> [Try it] After reading the data below, copy out every line that contains the word "durch".

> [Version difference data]
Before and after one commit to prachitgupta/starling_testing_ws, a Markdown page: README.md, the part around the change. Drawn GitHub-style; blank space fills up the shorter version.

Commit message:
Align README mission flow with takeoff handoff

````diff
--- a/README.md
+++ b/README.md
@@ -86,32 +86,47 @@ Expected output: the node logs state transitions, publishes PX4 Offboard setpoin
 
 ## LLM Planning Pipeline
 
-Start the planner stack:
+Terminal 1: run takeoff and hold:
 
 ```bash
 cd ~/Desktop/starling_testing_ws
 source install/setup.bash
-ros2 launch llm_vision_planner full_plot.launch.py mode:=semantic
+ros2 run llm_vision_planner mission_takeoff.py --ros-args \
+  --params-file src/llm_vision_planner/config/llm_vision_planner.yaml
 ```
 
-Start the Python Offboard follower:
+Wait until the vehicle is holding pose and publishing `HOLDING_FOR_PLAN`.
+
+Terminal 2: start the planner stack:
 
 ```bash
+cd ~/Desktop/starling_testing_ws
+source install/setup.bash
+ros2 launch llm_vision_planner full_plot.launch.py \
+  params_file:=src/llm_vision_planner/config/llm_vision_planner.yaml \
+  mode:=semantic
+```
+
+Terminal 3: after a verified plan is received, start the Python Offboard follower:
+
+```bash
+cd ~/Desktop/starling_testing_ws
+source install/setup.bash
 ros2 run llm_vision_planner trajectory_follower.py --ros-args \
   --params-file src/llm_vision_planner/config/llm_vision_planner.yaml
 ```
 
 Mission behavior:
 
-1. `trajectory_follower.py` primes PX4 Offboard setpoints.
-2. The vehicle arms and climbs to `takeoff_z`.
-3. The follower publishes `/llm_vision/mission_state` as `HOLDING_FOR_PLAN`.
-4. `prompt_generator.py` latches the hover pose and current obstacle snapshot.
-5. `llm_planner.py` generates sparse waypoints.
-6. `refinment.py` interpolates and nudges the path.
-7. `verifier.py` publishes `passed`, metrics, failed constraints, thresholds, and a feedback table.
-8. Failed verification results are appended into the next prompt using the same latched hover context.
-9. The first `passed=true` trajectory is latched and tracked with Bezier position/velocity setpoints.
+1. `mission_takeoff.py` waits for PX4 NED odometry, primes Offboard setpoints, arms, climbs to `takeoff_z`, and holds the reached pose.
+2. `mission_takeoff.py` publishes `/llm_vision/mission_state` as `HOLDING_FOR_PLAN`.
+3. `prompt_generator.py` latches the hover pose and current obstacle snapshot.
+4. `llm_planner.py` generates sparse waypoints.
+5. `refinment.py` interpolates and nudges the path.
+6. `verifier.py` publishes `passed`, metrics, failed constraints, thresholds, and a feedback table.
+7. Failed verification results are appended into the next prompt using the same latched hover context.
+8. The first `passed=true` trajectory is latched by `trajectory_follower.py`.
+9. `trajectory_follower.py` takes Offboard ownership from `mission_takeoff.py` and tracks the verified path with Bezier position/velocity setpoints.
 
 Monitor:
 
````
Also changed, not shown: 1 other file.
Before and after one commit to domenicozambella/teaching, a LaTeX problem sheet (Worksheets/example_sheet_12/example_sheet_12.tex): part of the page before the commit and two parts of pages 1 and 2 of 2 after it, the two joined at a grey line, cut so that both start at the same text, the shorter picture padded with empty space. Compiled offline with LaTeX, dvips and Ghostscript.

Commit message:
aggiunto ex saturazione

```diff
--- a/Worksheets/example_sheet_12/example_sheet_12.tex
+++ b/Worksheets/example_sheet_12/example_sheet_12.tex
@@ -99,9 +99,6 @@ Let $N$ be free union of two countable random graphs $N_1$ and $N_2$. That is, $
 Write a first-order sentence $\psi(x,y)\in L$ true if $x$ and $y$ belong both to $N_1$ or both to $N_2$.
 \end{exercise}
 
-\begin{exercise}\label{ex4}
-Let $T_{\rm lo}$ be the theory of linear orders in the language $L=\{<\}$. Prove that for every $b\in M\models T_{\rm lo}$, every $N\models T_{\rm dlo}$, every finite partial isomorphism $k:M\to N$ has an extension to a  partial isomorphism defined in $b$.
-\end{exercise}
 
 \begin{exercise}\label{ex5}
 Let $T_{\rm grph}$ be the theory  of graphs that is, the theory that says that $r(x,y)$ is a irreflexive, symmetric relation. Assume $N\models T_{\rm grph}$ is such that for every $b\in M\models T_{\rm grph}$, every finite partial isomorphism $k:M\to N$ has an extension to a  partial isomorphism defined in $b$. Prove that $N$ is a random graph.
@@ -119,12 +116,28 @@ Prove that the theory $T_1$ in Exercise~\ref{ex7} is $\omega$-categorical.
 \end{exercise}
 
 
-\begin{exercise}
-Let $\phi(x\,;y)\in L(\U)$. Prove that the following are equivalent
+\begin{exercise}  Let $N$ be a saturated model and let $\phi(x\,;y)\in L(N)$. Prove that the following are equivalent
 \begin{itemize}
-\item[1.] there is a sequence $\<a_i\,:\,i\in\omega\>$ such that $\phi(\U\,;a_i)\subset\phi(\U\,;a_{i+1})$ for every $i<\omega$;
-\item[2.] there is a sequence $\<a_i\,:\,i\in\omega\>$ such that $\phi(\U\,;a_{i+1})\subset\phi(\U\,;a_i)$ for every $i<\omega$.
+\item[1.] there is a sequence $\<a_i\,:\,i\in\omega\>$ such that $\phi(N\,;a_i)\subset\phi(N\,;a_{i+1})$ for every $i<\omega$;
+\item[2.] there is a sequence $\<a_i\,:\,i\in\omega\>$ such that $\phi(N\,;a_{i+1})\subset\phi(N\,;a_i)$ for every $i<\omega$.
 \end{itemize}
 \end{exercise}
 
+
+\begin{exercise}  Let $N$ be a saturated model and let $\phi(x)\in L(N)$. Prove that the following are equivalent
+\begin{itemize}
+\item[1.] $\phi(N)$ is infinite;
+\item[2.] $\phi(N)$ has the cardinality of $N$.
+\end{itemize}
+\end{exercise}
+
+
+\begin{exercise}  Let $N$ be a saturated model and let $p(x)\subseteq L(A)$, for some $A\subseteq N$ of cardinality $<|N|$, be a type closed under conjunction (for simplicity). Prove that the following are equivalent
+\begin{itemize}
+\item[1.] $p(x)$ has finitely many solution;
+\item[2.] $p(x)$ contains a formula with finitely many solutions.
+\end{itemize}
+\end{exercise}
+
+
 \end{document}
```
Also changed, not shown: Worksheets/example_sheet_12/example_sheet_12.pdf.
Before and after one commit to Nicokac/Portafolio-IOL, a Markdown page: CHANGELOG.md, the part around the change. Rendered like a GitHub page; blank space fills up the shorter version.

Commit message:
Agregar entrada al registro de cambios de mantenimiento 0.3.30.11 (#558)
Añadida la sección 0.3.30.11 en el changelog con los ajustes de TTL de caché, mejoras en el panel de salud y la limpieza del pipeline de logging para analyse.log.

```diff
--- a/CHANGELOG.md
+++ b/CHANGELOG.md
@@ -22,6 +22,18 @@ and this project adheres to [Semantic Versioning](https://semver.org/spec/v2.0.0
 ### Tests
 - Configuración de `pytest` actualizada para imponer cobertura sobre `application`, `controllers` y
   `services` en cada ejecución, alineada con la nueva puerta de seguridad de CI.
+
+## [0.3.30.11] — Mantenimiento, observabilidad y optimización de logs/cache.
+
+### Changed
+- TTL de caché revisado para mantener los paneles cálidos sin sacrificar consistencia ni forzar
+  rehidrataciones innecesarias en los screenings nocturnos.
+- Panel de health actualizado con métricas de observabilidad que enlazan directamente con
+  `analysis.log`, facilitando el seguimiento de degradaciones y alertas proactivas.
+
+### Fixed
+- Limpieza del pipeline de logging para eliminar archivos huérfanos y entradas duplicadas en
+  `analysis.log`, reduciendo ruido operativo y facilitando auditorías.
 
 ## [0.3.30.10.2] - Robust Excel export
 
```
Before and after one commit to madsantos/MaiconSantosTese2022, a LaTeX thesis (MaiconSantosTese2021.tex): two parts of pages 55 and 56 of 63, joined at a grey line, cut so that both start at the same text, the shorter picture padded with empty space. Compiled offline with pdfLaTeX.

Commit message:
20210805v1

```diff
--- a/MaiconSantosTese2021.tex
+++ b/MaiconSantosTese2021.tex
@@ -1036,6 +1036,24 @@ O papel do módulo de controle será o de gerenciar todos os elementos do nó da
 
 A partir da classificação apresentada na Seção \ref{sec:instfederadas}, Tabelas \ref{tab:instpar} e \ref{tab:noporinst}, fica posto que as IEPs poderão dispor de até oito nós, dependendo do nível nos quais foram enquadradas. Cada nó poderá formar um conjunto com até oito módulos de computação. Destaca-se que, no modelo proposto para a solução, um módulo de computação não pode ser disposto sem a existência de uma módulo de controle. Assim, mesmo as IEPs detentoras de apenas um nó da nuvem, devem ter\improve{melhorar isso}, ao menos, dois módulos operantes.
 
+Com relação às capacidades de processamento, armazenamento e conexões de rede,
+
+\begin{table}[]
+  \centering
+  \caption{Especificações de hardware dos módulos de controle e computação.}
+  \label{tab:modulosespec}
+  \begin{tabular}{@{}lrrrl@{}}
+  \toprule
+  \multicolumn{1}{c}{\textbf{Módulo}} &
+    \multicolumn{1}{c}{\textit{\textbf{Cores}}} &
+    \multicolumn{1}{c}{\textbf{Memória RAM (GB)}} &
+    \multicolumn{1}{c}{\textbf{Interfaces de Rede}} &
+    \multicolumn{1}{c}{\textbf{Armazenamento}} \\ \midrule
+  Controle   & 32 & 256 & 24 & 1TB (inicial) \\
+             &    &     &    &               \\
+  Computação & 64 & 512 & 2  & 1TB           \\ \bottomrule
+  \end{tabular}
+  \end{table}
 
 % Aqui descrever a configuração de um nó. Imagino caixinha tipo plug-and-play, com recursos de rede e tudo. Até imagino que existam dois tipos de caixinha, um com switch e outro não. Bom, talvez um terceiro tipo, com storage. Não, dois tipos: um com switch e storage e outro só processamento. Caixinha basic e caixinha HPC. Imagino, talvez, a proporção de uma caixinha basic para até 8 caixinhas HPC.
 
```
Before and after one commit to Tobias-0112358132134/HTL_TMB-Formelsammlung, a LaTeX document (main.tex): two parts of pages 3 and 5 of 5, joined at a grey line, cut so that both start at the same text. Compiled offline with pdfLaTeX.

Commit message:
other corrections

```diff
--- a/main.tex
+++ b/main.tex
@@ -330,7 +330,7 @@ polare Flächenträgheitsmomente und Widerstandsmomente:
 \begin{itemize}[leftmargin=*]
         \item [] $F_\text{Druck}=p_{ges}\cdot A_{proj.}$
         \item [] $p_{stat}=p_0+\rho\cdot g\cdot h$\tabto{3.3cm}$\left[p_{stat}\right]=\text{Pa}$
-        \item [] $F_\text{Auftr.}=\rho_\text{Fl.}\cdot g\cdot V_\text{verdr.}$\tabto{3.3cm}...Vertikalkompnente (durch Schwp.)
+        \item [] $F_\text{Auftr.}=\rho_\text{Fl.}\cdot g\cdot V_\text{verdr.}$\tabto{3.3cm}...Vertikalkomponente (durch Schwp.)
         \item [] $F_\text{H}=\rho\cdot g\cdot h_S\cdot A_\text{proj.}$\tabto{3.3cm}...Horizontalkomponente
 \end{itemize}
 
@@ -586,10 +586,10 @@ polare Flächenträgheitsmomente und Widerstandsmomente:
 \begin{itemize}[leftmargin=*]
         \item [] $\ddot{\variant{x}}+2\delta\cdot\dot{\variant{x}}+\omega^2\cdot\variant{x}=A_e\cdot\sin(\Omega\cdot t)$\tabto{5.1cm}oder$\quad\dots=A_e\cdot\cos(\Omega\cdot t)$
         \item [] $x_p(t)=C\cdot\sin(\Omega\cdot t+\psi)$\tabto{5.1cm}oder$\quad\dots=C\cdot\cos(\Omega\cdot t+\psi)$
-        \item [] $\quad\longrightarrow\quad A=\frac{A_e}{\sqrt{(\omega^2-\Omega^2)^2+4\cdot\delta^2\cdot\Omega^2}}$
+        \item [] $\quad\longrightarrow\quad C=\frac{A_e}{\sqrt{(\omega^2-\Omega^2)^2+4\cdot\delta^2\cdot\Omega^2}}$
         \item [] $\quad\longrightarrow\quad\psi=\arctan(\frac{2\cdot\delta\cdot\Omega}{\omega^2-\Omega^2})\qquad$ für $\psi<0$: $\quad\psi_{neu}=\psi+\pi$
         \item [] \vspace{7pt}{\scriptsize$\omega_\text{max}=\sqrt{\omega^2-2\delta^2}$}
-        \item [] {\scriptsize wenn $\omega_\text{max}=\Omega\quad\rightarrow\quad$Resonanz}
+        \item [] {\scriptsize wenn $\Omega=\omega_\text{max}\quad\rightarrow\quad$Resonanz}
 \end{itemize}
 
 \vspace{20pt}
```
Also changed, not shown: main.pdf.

> [Solution for this task]
-        \item [] $F_\text{Auftr.}=\rho_\text{Fl.}\cdot g\cdot V_\text{verdr.}$\tabto{3.3cm}...Vertikalkompnente (durch Schwp.)
+        \item [] $F_\text{Auftr.}=\rho_\text{Fl.}\cdot g\cdot V_\text{verdr.}$\tabto{3.3cm}...Vertikalkomponente (durch Schwp.)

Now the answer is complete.